A very short flight to Stavanger. So short we never levelled off, we were either ascending or descending with a hurried snack in between. A distance of 120 miles, no doubt the only reason for flying rather than driving would be to avoid what the crew experienced getting there by road. Nearly 8 hours to go 120 miles. It involved two ferry trips and juggling the departure times of them. When we arrived at the venue this afternoon, you would have never known how tired they were, not one complaint. On top of their inconvenience, they worked all day at the venue with a well meaning but completely inexperienced local crew as the venue is brand new.

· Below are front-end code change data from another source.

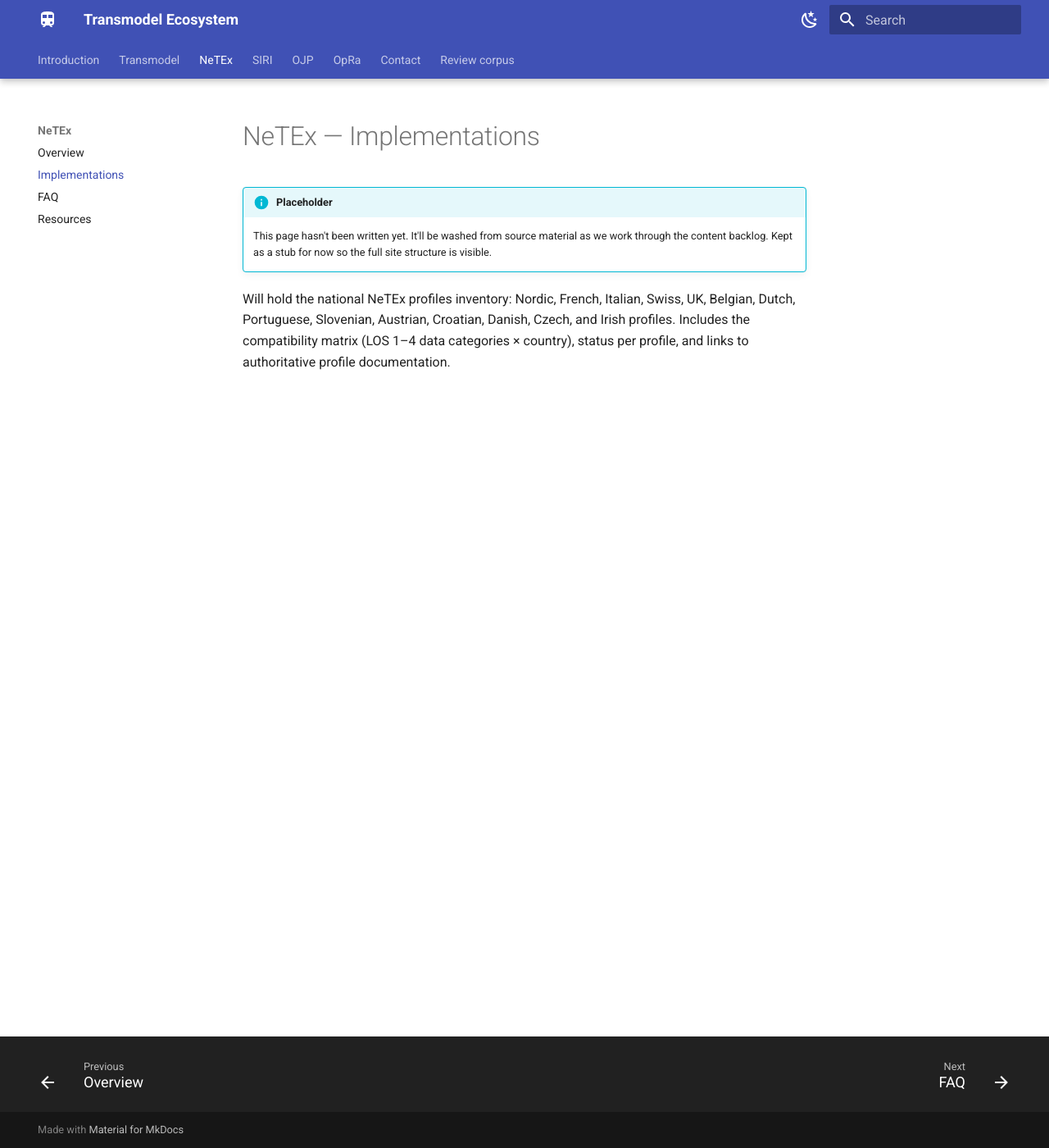
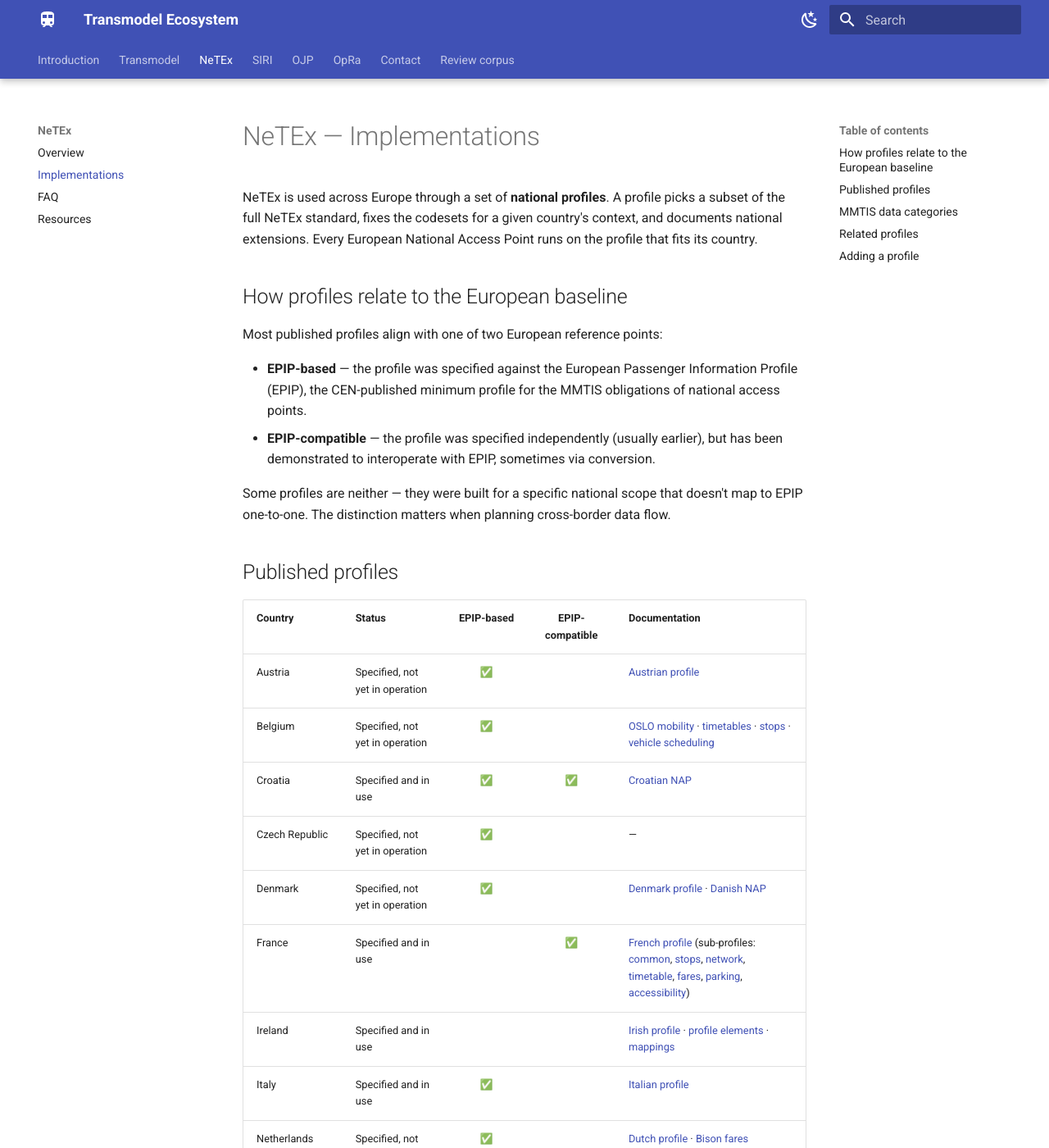
Before and after one commit to BredeD/transmodel-site, an MkDocs documentation site: the page built from docs/standards/netex/implementations.md, in a window 1280 px wide and 1400 px high. Shown: the whole window at 82% size. Built offline with MkDocs 1.6.1 and Material for MkDocs 9.7.7, drawn with Linux system fonts in a browser that asks for light colours; some of the changed text lies outside the part shown.

Commit message:
NeTEx Implementations: wash national profiles inventory from data4pt-wiki

```diff
--- a/docs/standards/netex/implementations.md
+++ b/docs/standards/netex/implementations.md
@@ -1,6 +1,57 @@
 # NeTEx — Implementations
 
-!!! info "Placeholder"
-    This page hasn't been written yet. It'll be washed from source material as we work through the content backlog. Kept as a stub for now so the full site structure is visible.
+NeTEx is used across Europe through a set of **national profiles**. A profile picks a subset of the full NeTEx standard, fixes the codesets for a given country's context, and documents national extensions. Every European National Access Point runs on the profile that fits its country.
 
-Will hold the national NeTEx profiles inventory: Nordic, French, Italian, Swiss, UK, Belgian, Dutch, Portuguese, Slovenian, Austrian, Croatian, Danish, Czech, and Irish profiles. Includes the compatibility matrix (LOS 1–4 data categories × country), status per profile, and links to authoritative profile documentation.
+## How profiles relate to the European baseline
+
+Most published profiles align with one of two European reference points:
+
+- **EPIP-based** — the profile was specified against the European Passenger Information Profile (EPIP), the CEN-published minimum profile for the MMTIS obligations of national access points.
+- **EPIP-compatible** — the profile was specified independently (usually earlier), but has been demonstrated to interoperate with EPIP, sometimes via conversion.
+
+Some profiles are neither — they were built for a specific national scope that doesn't map to EPIP one-to-one. The distinction matters when planning cross-border data flow.
+
+## Published profiles
+
+| Country | Status | EPIP-based | EPIP-compatible | Documentation |
+| --- | --- | :---: | :---: | --- |
+| Austria | Specified, not yet in operation | ✅ |  | [Austrian profile](https://mobilitaetsverbuende.atlassian.net/wiki/spaces/NET/overview) |
+| Belgium | Specified, not yet in operation | ✅ |  | [OSLO mobility](https://github.com/Informatievlaanderen/OSLOthema-mobiliteitDienstregelingEnPlanning) · [timetables](https://purl.eu/doc/applicationprofile/netex-belgium/timetables-ap/) · [stops](https://purl.eu/doc/applicationprofile/netex-belgium/stopplaces-ap/) · [vehicle scheduling](https://purl.eu/doc/applicationprofile/netex-belgium/vehiclescheduling-ap/) |
+| Croatia | Specified and in use | ✅ | ✅ | [Croatian NAP](https://www.promet-info.hr/en) |
+| Czech Republic | Specified, not yet in operation | ✅ |  | — |
+| Denmark | Specified, not yet in operation | ✅ |  | [Denmark profile](https://www.trafikstyrelsen.dk/Media/638013312835439194/Vejledning%20om%20brug%20af%20NeTEx.pdf) · [Danish NAP](https://www.trafikstyrelsen.dk/arbejdsomraader/kollektiv-trafik/statistik-og-data/krav-til-udstilling-af-data-til-rejseplanlaegning) |
+| France | Specified and in use |  | ✅ | [French profile](https://normes.transport.data.gouv.fr/normes/netex/) (sub-profiles: [common](https://normes.transport.data.gouv.fr/normes/netex/elements_communs/), [stops](https://normes.transport.data.gouv.fr/normes/netex/arrets/), [network](https://normes.transport.data.gouv.fr/normes/netex/reseaux/), [timetable](https://normes.transport.data.gouv.fr/normes/netex/horaires/), [fares](https://normes.transport.data.gouv.fr/normes/netex/tarifs/), [parking](https://normes.transport.data.gouv.fr/normes/netex/parkings/), [accessibility](https://normes.transport.data.gouv.fr/normes/netex/accessibilite/)) |
+| Ireland | Specified and in use |  |  | [Irish profile](https://netex.ie/) · [profile elements](http://netex.uk/netexie/doc/EIRE_NP/NTA-NeTEx-1-Spec-2020.08.12-v0.22.pdf) · [mappings](http://netex.uk/netexie/doc/EIRE_NP/NTA-NeTEx-2-Mappings-2020.08.06-v0.22.pdf) |
+| Italy | Specified and in use | ✅ |  | [Italian profile](https://github.com/5Tsrl/netex-italian-profile/tree/main/Linee%20guida) |
+| Netherlands | Specified, not yet in operation | ✅ |  | [Dutch profile](https://bison.dova.nu/standaarden/nederlands-netex-profiel) · [Bison fares](https://bison.dova.nu/sites/default/files/bison_prijzen_producten_en_tarieven_v8.1.3.0_release.pdf) |
+| Nordic (NO / SE / FI / DK) | Specified and in use |  | ✅ | [Nordic profile](https://enturas.atlassian.net/wiki/spaces/PUBLIC/pages/728891481/Nordic+NeTEx+Profile) |
+| Portugal | Specified and in use |  |  | [Portuguese profile](https://ptprofiles.azurewebsites.net/netex-profile) |
+| Slovenia | Specified, not yet in operation |  | ✅ | [Slovenian profile](https://www.nap.si/_resources/profiles/NeTEx_SI_Profile_v2.pdf) |
+| Switzerland | Specified and in use |  |  | [Swiss profile](https://www.oev-info.ch/sites/default/files/2024-05/NeTEx_Core-Realisation_Guide_TP_Suisse-v1.00.pdf) |
+| United Kingdom | Specified and in use |  | ✅ | [UK profile](http://netex.uk/farexchange/) · [intro](http://netex.uk/farexchange/doc/uk_profile/DfT-NeTEx-1-Fares-Intro-2019.06.17-v0.09.pdf) · [stops & timetables](http://netex.uk/farexchange/doc/uk_profile/DfT-NeTEx-2-Base_Spec-2019.06.30-v0.14.pdf) · [fares](http://netex.uk/farexchange/doc/uk_profile/DfT-NeTEx-3-Fares_Spec-2019.06.17-v0.17.pdf) |
+
+Australia (Victoria) has also adopted an EPIP-based profile outside CEN's jurisdiction; it is not listed above to keep the focus on European profiles.
+
+This inventory was originally maintained by the Data4PT project (ended June 2025). To propose a change, see [How to contribute](../../introduction/how-to-contribute.md).
+
+## MMTIS data categories
+
+The **MMTIS Regulation ((EU) 2024/490)** defines four *Levels of Service* (LOS 1–4) that public transport data must meet at national access points. Each national profile covers some or all of these levels:
+
+- **LOS 1** — location search, calendars, trip plans
+- **LOS 2** — actual passing times, service alerts, static vehicle availability
+- **LOS 3** — special conditions (luggage, wheelchair access), booking/ticketing
+- **LOS 4** — real-time occupancy, disruption alerts, service change management
+
+The most complete profiles today cover LOS 1–2 in full and much of LOS 3. LOS 4 (real-time) is generally handled via SIRI rather than NeTEx. A compatibility matrix mapping each profile against LOS 1–4 will be added here once cross-profile validation is complete.
+
+## Related profiles
+
+Beyond national profiles, two European profiles play a coordinating role:
+
+- **EPIP** — the CEN-published minimum profile for MMTIS obligations, in the [CEN NeTEx repository](https://github.com/TransmodelEcosystem/NeTEx).
+- **EFRP / EFIP** — the emerging European Fare Rail Profile and European Fare Information Profile, coordinated through CEN/TC 278 for cross-border rail fare and ticketing data.
+
+## Adding a profile
+
+A profile can be listed here once it is publicly documented and has a maintainer. Open a pull request or contact the [team](../../contact/team.md).
```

That venue is the DNB Arena, built to house their hockey team. Apparently prior to the arena there was no place to hold a show or sporting event other than outside. Ours was only the second show in the place somewhat explaining the lack of experience from the local crew. Tonight was a standing crowd of great folks and a good show followed by a runner back to the plane where Liz had chicken curry and drinks at the ready. To call it curry was a stretch, however if one thought of it as chicken stew it put a whole other slant on things. It was hot and tasty and just fine with a gin and tonic. We landed an hour later in Gothenburg, Sweden, checked in to the hotel and made it downstairs to the great pub/bar just under the wire for last call.

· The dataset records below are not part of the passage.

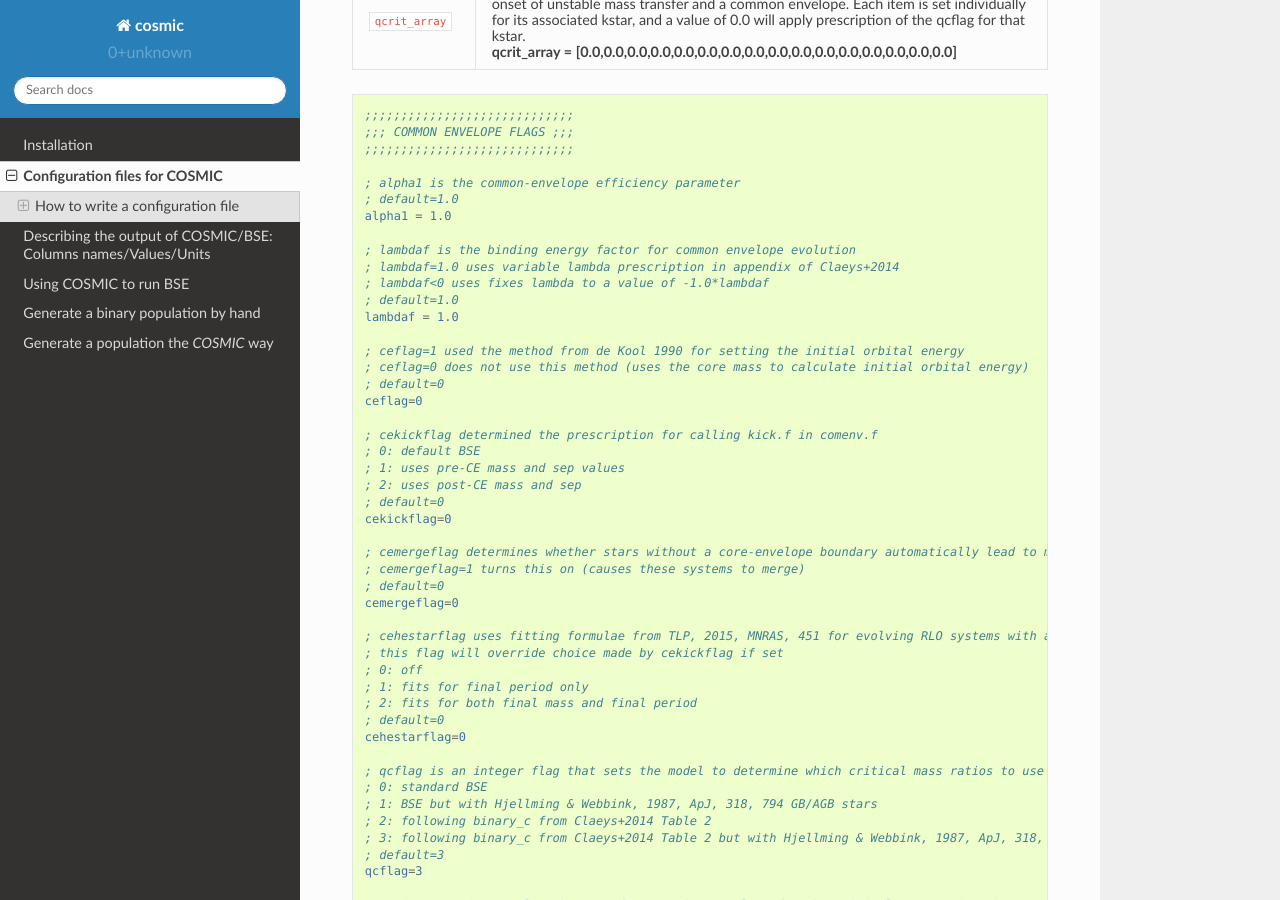
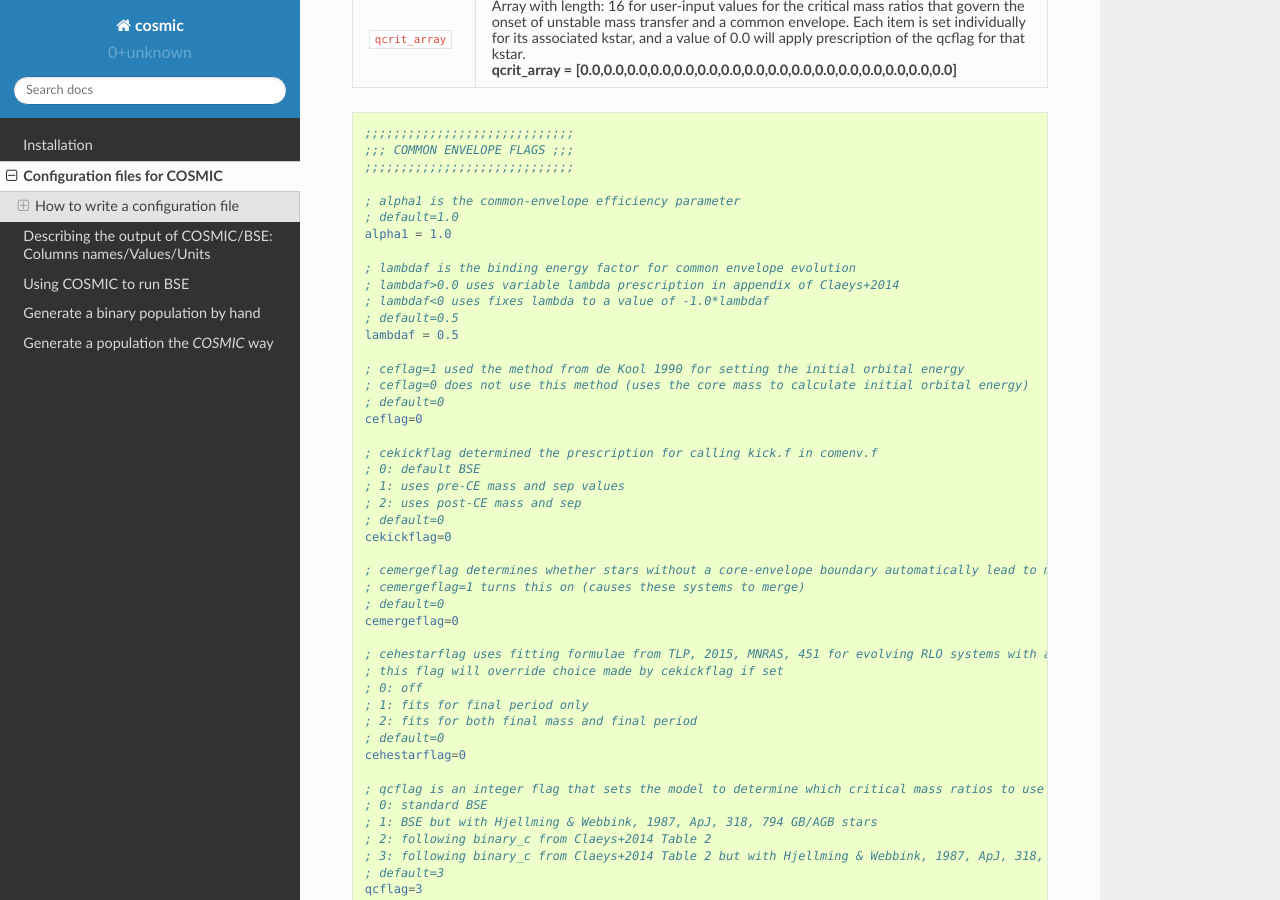
Before and after one commit to COSMIC-PopSynth/COSMIC, a Sphinx documentation site: the page built from docs/inifile/index.rst, in a window 1280 px wide and 900 px high, scrolled down 7855 px. Built offline with Sphinx 7.4.7 and the Read the Docs theme 2.0.0, drawn with Linux system fonts in a browser that asks for light colours; formulas are drawn with MathJax 3; some of the changed text lies outside the part shown.

Commit message:
and actually fixed all the docs this time

```diff
--- a/docs/inifile/index.rst
+++ b/docs/inifile/index.rst
@@ -400,12 +400,12 @@
                          The initial binding energy of the stellar envelope
                          goes like 1 / :math:`{\lambda}`. See `Equation 69 in Hurley+2002 <http://adsabs.harvard.edu/cgi-bin/nph-data_query?bibcode=2002MNRAS.329..897H&link_type=ARTICLE&db_key=AST&high=#page=11>`_.
 
-                            ``1.0`` : uses variable lambda prescription detailed
+                            ``positive values`` : uses variable lambda prescription detailed
                             in appendix of `Claeys+2014 <https://ui.adsabs.harvard.edu/abs/2014A%26A...563A..83C/abstract>`_
 
                             ``negative values`` : fixes :math:`{\lambda}` to a value of -1.0* *lambdaf*
 
-                         **lambdaf = 1.0**
+                         **lambdaf = 0.5**
 
 ``ceflag``               Selects the `de Kool 1990 <https://ui.adsabs.harvard.edu/abs/1990ApJ...358..189D/abstract>`_
                          model to set the initial orbital energy using the
@@ -494,10 +494,10 @@
     alpha1 = 1.0
 
     ; lambdaf is the binding energy factor for common envelope evolution
-    ; lambdaf=1.0 uses variable lambda prescription in appendix of Claeys+2014
+    ; lambdaf>0.0 uses variable lambda prescription in appendix of Claeys+2014
     ; lambdaf<0 uses fixes lambda to a value of -1.0*lambdaf
-    ; default=1.0
-    lambdaf = 1.0
+    ; default=0.5
+    lambdaf = 0.5
 
     ; ceflag=1 used the method from de Kool 1990 for setting the initial orbital energy
     ; ceflag=0 does not use this method (uses the core mass to calculate initial orbital energy)
--- a/docs/runpop/index.rst
+++ b/docs/runpop/index.rst
@@ -131,7 +131,7 @@
 
     In [1]: from cosmic.evolve import Evolve
 
-    In [2]: BSEDict = {'xi': 0.5, 'bhflag': 1, 'neta': 0.5, 'windflag': 3, 'wdflag': 0, 'alpha1': 1.0, 'pts1': 0.05, 'pts3': 0.02, 'pts2': 0.01, 'epsnov': 0.001, 'hewind': 1.0, 'ck': -1000, 'bwind': 0.0, 'lambdaf': 0.5, 'mxns': 3.0, 'beta': -1.0, 'tflag': 1, 'acc2': 1.5, 'nsflag': 4, 'ceflag': 0, 'eddfac': 1.0, 'ifflag': 0, 'bconst': -3000, 'sigma': 265.0, 'gamma': -2.0, 'pisn': 45.0, 'natal_kick_array' :[-100.0,-100.0,-100.0,-100.0,-100.0,-100.0], 'bhsigmafrac' : 1.0, 'polar_kick_angle' : 90, 'qcrit_array' : [0.0,0.0,0.0,0.0,0.0,0.0,0.0,0.0,0.0,0.0,0.0,0.0,0.0,0.0,0.0,0.0], 'cekickflag' : 2, 'cehestarflag' : 0, 'cemergeflag' : 0, 'ecsn' : 2.5, 'ecsn_mlow' : 1.4, 'aic' : 1, 'ussn' : 0, 'sigmadiv' :-20.0, 'qcflag' : 2, 'eddlimflag' : 0, 'fprimc_array' : [2.0/21.0,2.0/21.0,2.0/21.0,2.0/21.0,2.0/21.0,2.0/21.0,2.0/21.0,2.0/21.0,2.0/21.0,2.0/21.0,2.0/21.0,2.0/21.0,2.0/21.0,2.0/21.0,2.0/21.0,2.0/21.0], 'bhspinflag' : 0, 'bhspinmag' : 0.0, 'rejuv_fac' : 1.0, 'rejuvflag' : 0}
+    In [2]: BSEDict = {'xi': 0.5, 'bhflag': 1, 'neta': 0.5, 'windflag': 3, 'wdflag': 0, 'alpha1': 1.0, 'pts1': 0.05, 'pts3': 0.02, 'pts2': 0.01, 'epsnov': 0.001, 'hewind': 1.0, 'ck': -1000, 'bwind': 0.0, 'lambdaf': 0.5, 'mxns': 3.0, 'beta': -1.0, 'tflag': 1, 'acc2': 1.5, 'nsflag': 4, 'ceflag': 0, 'eddfac': 1.0, 'ifflag': 0, 'bconst': -3000, 'sigma': 265.0, 'gamma': -2.0, 'pisn': 45.0, 'natal_kick_array' :[-100.0,-100.0,-100.0,-100.0,-100.0,-100.0], 'bhsigmafrac' : 1.0, 'polar_kick_angle' : 90, 'qcrit_array' : [0.0,0.0,0.0,0.0,0.0,0.0,0.0,0.0,0.0,0.0,0.0,0.0,0.0,0.0,0.0,0.0], 'cekickflag' : 2, 'cehestarflag' : 0, 'cemergeflag' : 0, 'ecsn' : 2.5, 'ecsn_mlow' : 1.4, 'aic' : 1, 'ussn' : 0, 'sigmadiv' :-20.0, 'qcflag' : 2, 'eddlimflag' : 0, 'fprimc_array' : [2.0/21.0,2.0/21.0,2.0/21.0,2.0/21.0,2.0/21.0,2.0/21.0,2.0/21.0,2.0/21.0,2.0/21.0,2.0/21.0,2.0/21.0,2.0/21.0,2.0/21.0,2.0/21.0,2.0/21.0,2.0/21.0], 'bhspinflag' : 0, 'bhspinmag' : 0.0, 'rejuv_fac' : 1.0, 'rejuvflag' : 0, 'rejuvflag' : 0}
 
     In [3]: bpp, bcm, initC  = Evolve.evolve(initialbinarytable=InitialBinaries, BSEDict=BSEDict)
 
```
Also changed, not shown: docs/examples/index.rst (+4 -4 lines), 1 other file.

I want to note the passing of Johnny Smith, one of the all-time greatest players that ever graced a guitar, who died yesterday at 90 years old. Though not a household name, Johnny was well known through the 1950s and '60s, a musician's musician and no less than Charlie Parker's favourite guitar player. Smith scored a rare jazz hit with his first record in 1952, Moonlight In Vermont that was on every jukebox in every cocktail lounge in America. Johnny recorded albums prolifically after that as well as holding down the staff guitar chair at N.B.C. radio and television networks in New York City. A busy and hugely influential guitar player, he walked away from it all in 1958 when his wife died suddenly leaving him to raise their 4 year old daughter in the city. He thought his daughter was far more important than his career and left New York for Colorado Springs, Colorado. There he bought a modest brick home, opened a music store, taught guitar and remarried, occasionally returning to New York to record and playing shows in the Denver area. In 1960 Johnny Smith hit a windfall with a song he'd written and recorded five years earlier called Walk Don't Run. A beat group from Seattle calling themselves The Ventures simplified and transformed the song into a rock and roll instrumental that was a massive hit record and is still played widely today. Smith recorded his last commercially released album in the late '60s and quit playing altogether back in the '80s. A man of great humility, he lived and died in that same modest home he originally bought and was fond of saying he just tried to stay out of everyone's way. He famously said the best view he ever saw of New York City was in his rear view mirror and referred to his guitar as a "box of mistakes". To this day Johnny Smith continues to inspire, influence and confound me. For those interested, there's no better place to begin listening than the beginning. Here from 1952 is Moonlight In Vermont, the great Johnny Smith on guitar and sax by Stan Getz.